Department of Conservation's 'extraordinary step' to win public over on 1080 drops

The Department of Conservation (DoC) is taking an "extraordinary step" to ensure the public remains confident in its 1080 aerial drops. 

The step will see DoC have its investigation of the Mapara aerial 1080 drop independently reviewed by the Waikato District Council after eight cattle died following the drop on September 6. 

They say the cattle breached a fence line on the Mapara Wildlife Reserve, about 35 kilometres from the Waikato town, and entered into the pest control area.

However anti-1080 activists claim the cattle were killed after the aerial drop of the poison went outside the drop's buffer zone.

Toxicology results show two of the eight cattle found dead had ingested 1080, DoC confirmed to Newshub. 

"It is important to undertake this rigorous review to ensure the public can have confidence in the professional discipline the department brings to its operations," Acting Director General Mervyn English says.

The helicopter's GPS flight lines show there was no over-flight of the adjacent farm area, and there was a 50-metre buffer within the operational area in place.

During a pre-flight of the operational boundary a fortnight before the drop, DoC staff noted stock in the operational area and advised the farmer to remove the stock.
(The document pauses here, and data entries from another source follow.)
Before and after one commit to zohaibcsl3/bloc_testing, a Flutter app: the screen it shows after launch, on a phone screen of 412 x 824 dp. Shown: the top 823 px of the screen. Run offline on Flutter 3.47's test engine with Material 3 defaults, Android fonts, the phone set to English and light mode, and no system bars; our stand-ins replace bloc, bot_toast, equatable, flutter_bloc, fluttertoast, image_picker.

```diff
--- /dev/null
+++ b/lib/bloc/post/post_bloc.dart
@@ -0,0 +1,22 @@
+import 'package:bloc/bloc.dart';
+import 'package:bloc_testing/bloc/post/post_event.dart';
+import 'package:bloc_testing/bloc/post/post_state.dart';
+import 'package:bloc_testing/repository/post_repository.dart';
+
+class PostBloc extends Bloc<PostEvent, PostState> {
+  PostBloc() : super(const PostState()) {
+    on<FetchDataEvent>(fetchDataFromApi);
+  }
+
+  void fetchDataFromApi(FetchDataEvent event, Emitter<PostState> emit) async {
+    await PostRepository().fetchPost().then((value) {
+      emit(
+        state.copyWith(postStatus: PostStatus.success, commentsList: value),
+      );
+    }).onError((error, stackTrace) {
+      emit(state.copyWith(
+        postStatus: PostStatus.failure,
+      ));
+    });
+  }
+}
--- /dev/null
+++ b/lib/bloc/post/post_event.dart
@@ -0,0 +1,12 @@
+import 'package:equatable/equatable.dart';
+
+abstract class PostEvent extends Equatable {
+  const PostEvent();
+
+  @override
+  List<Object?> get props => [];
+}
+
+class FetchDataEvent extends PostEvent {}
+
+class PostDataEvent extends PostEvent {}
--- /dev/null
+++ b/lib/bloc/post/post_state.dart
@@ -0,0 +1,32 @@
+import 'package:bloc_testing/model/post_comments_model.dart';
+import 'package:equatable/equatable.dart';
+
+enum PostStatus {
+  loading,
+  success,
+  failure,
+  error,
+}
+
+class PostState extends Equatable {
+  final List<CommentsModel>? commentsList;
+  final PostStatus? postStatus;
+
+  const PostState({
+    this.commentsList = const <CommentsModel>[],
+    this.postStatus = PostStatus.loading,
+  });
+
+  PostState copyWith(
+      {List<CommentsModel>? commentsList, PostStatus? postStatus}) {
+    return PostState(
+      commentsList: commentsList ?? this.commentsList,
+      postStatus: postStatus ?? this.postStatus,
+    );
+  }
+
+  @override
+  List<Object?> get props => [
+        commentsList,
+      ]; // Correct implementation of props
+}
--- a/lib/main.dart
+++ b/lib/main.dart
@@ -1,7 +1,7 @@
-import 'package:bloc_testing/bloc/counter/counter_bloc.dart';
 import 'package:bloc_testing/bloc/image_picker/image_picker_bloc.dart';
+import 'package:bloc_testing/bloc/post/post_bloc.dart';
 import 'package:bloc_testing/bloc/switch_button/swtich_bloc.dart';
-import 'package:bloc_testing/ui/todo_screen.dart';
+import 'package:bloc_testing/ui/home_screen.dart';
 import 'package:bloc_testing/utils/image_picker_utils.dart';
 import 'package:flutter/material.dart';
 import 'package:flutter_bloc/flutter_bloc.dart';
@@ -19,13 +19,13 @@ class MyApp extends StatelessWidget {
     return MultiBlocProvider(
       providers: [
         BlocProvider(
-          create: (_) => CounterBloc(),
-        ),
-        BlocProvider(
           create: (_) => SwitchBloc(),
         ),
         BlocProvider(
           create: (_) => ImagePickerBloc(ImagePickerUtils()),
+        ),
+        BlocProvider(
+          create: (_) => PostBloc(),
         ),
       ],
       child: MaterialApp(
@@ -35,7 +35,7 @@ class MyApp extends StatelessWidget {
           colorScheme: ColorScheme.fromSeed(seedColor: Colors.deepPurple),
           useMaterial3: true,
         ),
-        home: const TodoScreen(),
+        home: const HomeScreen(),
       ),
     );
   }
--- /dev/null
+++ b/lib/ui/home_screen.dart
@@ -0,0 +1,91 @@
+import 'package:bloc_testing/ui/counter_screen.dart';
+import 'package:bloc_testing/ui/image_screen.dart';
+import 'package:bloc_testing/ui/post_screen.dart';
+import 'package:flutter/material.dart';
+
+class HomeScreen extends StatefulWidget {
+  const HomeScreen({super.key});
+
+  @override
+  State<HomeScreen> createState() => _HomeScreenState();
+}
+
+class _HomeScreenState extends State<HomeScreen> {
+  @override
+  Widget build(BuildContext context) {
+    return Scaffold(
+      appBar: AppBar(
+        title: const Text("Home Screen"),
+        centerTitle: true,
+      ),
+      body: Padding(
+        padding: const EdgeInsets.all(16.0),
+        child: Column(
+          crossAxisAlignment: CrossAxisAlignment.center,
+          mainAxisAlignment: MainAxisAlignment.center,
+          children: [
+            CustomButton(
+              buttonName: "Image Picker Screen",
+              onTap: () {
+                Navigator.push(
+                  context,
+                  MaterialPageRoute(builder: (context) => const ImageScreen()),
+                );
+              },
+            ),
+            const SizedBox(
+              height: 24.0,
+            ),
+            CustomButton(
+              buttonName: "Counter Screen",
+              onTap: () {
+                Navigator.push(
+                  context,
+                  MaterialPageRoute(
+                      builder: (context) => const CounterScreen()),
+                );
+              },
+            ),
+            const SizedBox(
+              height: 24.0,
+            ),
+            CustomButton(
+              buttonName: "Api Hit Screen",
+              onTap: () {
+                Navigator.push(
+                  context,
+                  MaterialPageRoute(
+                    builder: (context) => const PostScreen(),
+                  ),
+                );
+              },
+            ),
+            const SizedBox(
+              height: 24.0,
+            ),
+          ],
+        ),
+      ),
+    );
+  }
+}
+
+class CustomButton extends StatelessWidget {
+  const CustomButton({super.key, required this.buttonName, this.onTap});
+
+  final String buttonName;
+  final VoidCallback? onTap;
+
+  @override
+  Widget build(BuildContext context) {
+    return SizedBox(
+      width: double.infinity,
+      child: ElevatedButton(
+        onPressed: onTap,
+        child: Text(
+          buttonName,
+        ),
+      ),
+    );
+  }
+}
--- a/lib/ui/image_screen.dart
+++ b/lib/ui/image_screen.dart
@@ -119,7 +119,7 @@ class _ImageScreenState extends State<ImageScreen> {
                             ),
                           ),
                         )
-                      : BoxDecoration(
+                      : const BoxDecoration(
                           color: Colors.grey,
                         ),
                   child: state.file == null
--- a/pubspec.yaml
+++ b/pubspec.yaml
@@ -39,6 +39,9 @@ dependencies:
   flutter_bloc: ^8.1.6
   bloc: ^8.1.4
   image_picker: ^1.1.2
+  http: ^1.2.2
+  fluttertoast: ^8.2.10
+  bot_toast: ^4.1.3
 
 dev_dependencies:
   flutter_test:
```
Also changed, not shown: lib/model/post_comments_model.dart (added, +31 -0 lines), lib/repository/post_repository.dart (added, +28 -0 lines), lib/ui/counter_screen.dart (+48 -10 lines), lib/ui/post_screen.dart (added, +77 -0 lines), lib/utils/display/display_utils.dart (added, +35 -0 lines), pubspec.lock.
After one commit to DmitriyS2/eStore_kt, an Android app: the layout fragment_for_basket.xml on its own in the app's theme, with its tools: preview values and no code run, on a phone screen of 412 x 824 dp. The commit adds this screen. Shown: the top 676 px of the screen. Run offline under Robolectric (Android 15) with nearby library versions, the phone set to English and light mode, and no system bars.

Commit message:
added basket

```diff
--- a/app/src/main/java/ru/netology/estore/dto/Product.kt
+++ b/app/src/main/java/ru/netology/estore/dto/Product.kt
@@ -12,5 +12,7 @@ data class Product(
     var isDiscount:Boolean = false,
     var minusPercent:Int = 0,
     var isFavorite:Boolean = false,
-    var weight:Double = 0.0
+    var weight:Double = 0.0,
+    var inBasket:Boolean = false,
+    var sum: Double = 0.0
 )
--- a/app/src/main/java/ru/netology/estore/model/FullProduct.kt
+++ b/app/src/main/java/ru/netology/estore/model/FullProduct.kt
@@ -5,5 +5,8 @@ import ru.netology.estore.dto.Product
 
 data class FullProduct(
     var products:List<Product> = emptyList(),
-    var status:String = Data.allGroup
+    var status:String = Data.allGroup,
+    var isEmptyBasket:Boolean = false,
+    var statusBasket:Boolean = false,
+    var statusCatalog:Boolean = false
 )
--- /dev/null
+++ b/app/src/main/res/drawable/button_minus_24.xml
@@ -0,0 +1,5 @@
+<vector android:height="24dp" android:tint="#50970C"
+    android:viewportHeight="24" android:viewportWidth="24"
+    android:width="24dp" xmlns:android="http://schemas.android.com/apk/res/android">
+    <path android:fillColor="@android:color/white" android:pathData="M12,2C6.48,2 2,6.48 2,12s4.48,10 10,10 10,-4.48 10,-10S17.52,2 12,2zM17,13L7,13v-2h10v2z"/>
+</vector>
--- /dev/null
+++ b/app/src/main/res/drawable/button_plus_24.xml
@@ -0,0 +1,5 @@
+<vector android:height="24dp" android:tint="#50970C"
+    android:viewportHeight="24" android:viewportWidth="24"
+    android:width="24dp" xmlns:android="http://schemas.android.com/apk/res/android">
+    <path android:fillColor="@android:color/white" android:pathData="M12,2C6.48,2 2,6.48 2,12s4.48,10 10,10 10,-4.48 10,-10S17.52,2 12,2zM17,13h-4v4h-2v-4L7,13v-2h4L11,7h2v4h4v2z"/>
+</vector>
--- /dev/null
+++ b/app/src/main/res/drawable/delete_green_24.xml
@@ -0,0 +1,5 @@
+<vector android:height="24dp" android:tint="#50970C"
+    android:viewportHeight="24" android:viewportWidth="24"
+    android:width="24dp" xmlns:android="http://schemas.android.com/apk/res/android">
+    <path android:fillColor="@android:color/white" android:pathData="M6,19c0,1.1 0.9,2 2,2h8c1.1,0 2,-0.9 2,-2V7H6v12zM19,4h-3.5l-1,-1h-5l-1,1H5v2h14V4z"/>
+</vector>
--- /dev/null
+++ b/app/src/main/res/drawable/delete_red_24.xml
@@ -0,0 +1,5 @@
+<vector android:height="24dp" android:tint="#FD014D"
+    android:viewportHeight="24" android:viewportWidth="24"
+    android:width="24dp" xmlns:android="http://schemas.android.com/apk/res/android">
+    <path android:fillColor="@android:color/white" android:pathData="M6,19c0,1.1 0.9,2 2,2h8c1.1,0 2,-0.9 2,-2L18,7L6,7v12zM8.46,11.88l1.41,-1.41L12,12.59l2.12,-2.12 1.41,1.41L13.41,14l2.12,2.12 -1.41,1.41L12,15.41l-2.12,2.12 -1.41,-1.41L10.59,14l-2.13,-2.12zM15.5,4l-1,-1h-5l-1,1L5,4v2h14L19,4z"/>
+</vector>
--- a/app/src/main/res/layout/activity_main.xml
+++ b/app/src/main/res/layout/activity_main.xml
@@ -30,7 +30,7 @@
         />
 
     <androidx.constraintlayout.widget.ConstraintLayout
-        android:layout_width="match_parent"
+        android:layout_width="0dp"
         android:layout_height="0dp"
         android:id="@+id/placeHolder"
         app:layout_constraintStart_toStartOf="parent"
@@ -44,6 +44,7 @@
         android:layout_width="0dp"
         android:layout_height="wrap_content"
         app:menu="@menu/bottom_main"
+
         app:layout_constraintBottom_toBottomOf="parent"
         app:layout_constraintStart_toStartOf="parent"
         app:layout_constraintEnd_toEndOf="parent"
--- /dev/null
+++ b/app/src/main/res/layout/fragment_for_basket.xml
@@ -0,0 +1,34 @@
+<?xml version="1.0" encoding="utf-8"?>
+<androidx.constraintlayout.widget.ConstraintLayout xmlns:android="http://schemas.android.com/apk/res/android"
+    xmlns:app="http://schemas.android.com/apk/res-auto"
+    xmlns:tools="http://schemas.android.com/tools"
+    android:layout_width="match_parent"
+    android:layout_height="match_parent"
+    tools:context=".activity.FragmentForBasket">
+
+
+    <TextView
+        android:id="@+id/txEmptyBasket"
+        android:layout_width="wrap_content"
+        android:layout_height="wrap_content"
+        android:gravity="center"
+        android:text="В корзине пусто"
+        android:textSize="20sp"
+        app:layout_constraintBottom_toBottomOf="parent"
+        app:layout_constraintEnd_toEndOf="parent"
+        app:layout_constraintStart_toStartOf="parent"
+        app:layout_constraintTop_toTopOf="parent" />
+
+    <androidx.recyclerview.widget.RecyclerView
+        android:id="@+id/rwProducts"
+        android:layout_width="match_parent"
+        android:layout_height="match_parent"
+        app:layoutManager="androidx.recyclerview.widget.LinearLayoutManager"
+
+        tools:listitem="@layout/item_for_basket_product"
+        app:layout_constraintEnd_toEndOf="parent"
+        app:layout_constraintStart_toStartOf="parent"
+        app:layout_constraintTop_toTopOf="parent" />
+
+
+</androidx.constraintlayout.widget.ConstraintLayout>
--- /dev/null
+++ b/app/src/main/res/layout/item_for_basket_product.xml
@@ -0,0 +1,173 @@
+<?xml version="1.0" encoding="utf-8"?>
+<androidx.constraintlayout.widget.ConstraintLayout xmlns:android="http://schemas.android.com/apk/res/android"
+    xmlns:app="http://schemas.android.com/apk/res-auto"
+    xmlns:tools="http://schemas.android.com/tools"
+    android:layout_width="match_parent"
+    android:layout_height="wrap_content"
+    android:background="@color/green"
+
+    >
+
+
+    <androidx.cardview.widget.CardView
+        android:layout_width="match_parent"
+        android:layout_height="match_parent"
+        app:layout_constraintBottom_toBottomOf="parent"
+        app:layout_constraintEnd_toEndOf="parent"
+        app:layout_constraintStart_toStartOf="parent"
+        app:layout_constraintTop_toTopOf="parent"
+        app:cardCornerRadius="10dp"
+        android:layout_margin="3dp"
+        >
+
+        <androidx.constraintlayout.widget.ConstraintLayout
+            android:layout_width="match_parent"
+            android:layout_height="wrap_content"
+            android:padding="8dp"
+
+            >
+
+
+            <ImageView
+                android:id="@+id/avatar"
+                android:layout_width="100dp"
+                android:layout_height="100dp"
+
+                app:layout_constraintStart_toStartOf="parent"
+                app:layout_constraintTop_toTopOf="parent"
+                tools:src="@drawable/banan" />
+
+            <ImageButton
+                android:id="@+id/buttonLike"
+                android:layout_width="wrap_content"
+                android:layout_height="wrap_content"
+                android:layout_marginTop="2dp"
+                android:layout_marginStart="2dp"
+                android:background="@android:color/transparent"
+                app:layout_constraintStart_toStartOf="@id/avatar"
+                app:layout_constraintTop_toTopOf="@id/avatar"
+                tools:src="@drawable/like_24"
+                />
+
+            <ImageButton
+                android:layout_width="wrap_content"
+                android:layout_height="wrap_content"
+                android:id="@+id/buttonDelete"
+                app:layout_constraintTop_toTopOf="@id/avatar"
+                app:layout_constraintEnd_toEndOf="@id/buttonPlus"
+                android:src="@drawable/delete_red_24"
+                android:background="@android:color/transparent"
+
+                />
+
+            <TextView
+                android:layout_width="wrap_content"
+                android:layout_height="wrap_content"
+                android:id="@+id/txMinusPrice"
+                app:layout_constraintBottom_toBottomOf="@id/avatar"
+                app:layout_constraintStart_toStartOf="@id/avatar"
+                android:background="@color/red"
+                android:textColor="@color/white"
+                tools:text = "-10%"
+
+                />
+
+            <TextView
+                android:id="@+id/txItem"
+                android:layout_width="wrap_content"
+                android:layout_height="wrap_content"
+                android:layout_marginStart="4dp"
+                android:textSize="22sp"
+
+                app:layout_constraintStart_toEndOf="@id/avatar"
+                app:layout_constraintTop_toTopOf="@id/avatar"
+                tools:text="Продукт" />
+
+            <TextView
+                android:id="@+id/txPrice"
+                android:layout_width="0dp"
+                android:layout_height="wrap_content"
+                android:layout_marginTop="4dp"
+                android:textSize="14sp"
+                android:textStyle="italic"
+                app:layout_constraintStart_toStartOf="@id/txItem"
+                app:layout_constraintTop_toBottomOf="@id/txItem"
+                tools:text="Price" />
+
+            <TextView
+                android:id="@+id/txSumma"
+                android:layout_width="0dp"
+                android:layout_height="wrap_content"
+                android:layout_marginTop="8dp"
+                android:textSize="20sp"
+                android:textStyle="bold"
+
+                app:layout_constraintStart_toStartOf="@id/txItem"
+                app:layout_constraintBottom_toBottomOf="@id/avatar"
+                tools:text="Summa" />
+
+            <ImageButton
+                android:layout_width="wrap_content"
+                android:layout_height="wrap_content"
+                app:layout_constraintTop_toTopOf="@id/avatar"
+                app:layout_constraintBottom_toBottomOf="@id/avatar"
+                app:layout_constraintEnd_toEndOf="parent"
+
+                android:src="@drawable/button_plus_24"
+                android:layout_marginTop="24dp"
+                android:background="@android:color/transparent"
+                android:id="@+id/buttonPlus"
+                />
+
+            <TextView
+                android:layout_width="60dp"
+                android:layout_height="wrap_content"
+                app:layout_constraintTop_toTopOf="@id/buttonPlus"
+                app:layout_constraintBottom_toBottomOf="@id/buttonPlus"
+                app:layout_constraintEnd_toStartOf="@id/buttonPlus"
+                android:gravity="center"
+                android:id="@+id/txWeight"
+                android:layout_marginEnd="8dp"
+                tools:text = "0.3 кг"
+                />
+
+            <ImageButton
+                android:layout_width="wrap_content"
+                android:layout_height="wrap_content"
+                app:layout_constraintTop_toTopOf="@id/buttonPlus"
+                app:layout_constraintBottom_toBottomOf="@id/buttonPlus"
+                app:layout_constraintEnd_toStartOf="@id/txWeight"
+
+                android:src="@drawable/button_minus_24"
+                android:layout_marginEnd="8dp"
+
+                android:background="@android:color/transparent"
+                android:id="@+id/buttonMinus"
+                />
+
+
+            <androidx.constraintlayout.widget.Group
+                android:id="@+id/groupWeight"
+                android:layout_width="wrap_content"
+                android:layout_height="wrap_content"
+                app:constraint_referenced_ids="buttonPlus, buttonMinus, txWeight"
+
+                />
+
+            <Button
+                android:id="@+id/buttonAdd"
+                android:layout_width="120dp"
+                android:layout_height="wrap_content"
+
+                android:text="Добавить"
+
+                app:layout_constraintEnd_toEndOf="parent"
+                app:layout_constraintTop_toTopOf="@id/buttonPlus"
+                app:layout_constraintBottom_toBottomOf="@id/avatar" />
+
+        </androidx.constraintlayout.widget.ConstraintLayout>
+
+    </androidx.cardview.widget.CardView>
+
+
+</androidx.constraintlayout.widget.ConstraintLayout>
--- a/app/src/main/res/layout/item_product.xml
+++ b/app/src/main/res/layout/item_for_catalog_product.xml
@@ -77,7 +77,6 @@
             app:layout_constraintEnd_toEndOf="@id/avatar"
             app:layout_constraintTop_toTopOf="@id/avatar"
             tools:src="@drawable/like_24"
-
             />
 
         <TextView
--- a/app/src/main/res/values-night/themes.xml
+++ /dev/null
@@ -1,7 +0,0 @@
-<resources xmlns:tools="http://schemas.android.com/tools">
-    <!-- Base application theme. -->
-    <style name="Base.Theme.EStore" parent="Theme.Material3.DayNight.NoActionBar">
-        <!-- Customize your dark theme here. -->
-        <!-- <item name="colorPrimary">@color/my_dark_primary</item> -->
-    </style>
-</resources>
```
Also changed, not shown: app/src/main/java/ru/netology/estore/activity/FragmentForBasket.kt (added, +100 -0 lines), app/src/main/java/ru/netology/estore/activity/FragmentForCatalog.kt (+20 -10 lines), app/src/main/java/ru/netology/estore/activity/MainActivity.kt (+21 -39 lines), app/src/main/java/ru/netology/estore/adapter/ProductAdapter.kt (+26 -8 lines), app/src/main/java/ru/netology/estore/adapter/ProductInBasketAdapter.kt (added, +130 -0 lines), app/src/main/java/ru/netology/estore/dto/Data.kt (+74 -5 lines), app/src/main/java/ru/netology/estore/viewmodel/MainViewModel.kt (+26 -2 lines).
The farmers later confirmed the stock had been removed, DoC says. 

Cattle did not have access to 1080 bait on the farmers' paddocks, DoC claims.

Mr English says conducting operational reviews is standard practice after every pest control operation.